EXERCISE:
Where does "StudyWise" occur in the listing? Copy every line that holds it.

SOURCE MATERIAL:
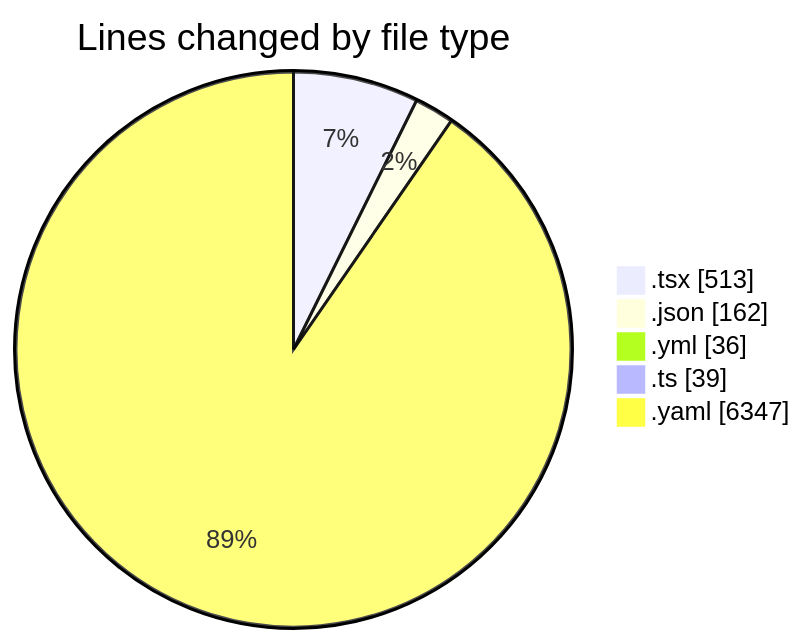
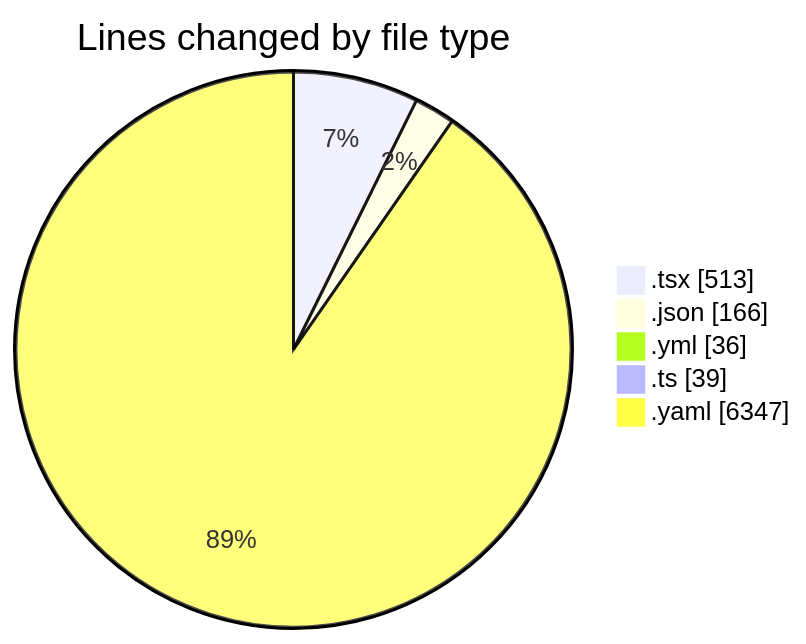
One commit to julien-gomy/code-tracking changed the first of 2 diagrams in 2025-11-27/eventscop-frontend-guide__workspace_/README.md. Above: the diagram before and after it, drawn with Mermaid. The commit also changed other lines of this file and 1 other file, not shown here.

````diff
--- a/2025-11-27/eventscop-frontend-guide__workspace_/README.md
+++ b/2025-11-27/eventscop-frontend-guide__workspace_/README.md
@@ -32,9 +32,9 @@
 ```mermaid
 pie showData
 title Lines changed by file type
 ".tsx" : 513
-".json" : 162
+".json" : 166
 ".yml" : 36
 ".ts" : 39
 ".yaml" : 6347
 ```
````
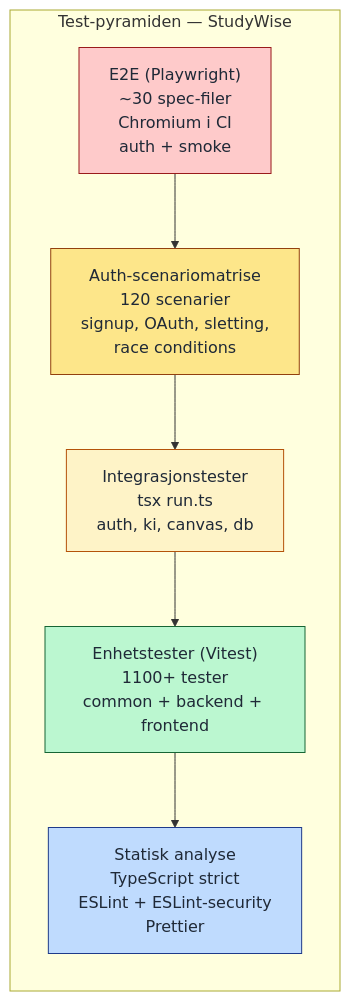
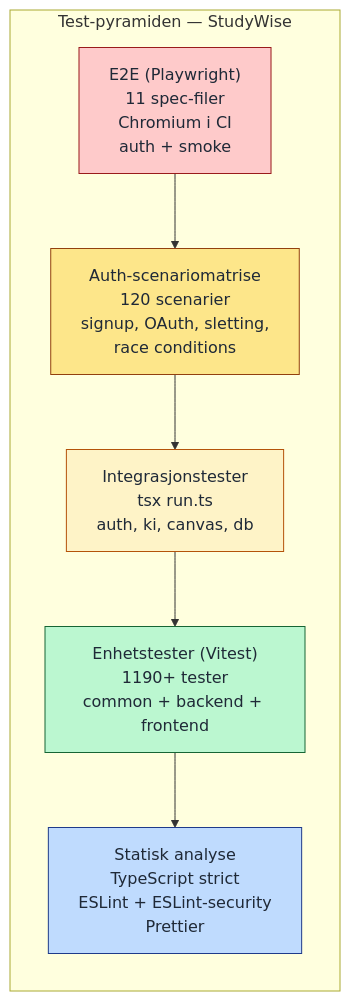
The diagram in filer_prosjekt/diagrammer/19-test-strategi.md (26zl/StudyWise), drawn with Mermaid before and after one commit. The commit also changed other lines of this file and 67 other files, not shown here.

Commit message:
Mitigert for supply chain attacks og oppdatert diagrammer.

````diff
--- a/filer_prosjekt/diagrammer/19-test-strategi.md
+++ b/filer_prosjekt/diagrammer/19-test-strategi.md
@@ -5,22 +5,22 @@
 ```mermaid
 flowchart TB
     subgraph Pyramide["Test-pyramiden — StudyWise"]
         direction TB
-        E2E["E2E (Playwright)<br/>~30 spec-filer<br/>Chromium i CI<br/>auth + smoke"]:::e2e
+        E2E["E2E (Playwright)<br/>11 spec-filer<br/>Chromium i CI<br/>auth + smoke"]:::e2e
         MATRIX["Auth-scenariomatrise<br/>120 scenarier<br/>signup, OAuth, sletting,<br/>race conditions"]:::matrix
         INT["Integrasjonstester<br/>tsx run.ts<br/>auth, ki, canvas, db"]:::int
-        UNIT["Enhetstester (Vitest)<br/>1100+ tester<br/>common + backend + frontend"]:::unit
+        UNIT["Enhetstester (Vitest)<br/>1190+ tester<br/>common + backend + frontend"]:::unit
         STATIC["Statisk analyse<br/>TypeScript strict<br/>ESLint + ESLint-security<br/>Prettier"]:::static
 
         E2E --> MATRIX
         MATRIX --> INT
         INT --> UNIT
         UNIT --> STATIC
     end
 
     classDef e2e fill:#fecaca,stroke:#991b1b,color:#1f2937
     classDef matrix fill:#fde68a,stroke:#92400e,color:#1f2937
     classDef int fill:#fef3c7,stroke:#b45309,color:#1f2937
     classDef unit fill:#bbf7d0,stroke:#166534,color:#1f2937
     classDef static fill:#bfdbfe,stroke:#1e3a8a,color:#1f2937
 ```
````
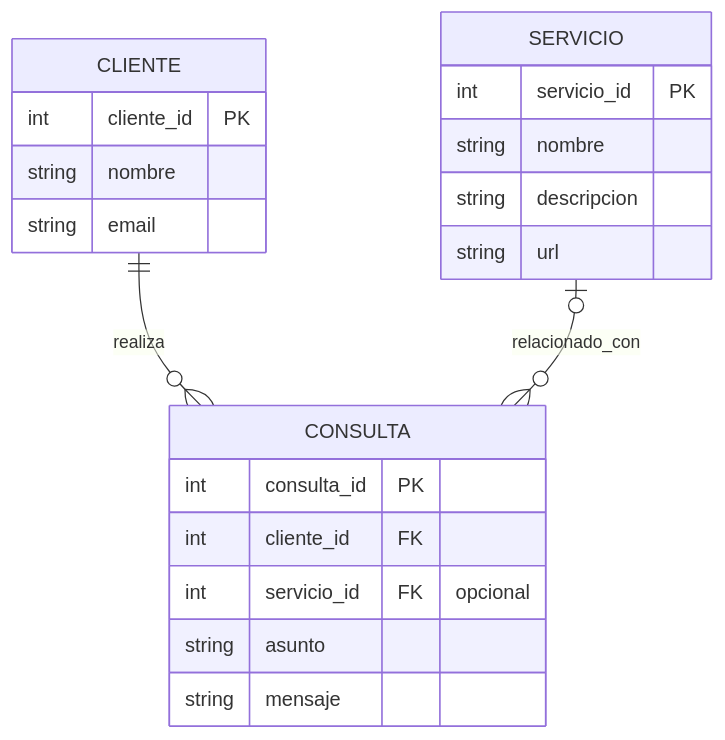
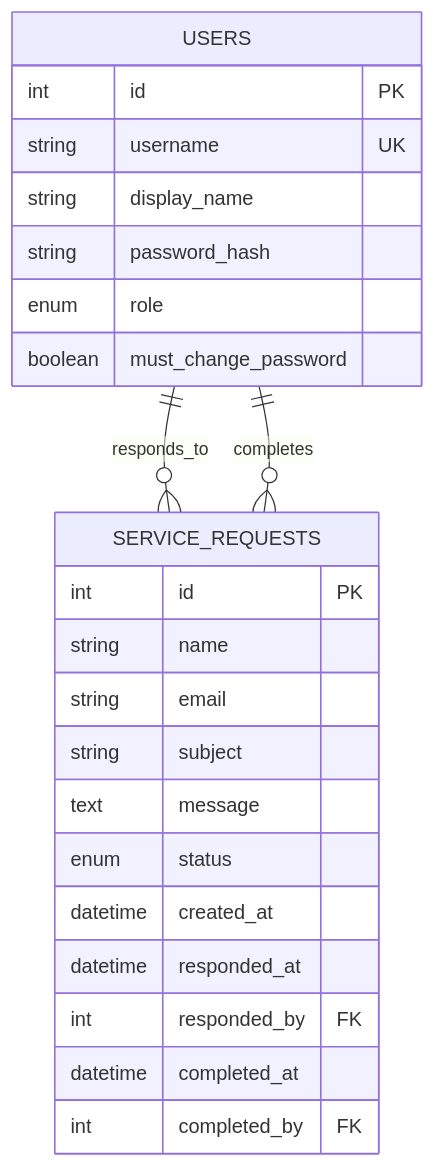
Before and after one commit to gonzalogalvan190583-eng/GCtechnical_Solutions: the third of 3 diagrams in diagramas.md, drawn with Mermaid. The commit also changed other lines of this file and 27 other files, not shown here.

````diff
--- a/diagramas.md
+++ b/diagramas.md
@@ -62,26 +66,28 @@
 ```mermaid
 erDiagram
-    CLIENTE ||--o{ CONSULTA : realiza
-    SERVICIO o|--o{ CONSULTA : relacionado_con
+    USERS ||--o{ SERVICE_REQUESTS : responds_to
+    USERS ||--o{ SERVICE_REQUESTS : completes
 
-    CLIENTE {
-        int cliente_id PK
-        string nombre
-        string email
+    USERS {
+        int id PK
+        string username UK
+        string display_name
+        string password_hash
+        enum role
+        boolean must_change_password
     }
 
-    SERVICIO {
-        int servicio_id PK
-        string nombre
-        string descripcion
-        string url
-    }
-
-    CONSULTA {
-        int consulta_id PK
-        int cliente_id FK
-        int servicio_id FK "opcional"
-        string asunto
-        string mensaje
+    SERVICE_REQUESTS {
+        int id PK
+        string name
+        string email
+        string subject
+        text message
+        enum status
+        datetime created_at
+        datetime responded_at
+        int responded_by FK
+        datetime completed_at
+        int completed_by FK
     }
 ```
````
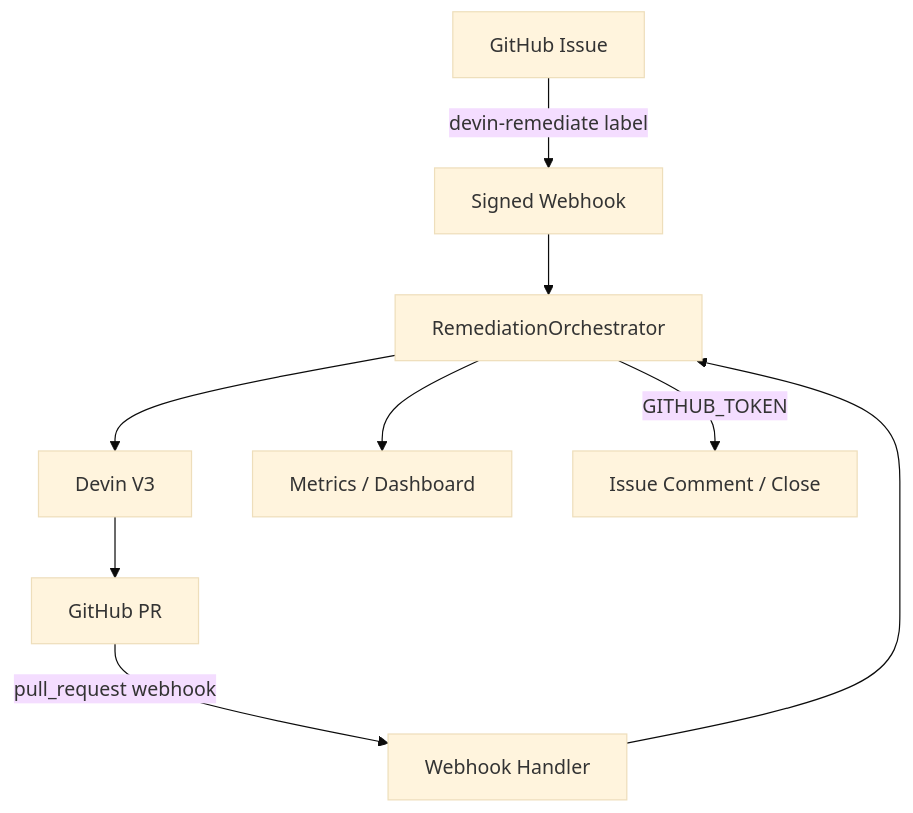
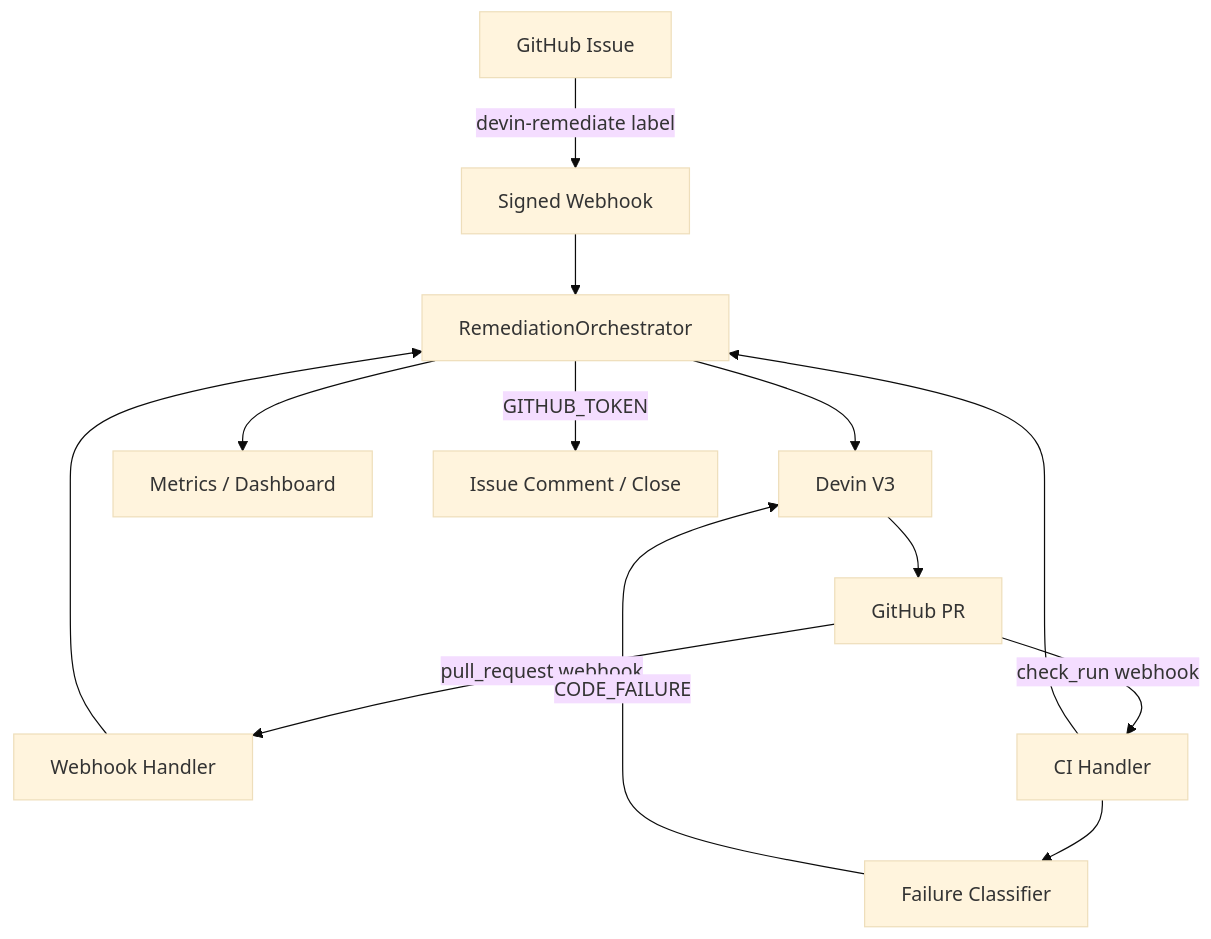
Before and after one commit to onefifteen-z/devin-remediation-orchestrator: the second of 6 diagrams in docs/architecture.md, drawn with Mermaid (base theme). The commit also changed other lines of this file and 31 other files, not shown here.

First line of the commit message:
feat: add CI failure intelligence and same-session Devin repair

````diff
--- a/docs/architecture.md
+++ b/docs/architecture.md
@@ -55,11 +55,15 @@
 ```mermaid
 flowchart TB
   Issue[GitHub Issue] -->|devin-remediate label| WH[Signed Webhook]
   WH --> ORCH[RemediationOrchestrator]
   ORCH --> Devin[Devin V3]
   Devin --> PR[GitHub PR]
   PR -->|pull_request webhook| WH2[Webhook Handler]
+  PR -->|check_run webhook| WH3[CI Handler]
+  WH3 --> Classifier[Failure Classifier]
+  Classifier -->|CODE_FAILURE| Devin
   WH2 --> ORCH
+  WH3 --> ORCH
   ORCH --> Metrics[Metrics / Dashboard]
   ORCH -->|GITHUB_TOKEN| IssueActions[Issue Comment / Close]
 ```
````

ANSWER AREA:
The diagram in filer_prosjekt/diagrammer/19-test-strategi.md (26zl/StudyWise), drawn with Mermaid before and after one commit. The commit also changed other lines of this file and 67 other files, not shown here.
     subgraph Pyramide["Test-pyramiden — StudyWise"]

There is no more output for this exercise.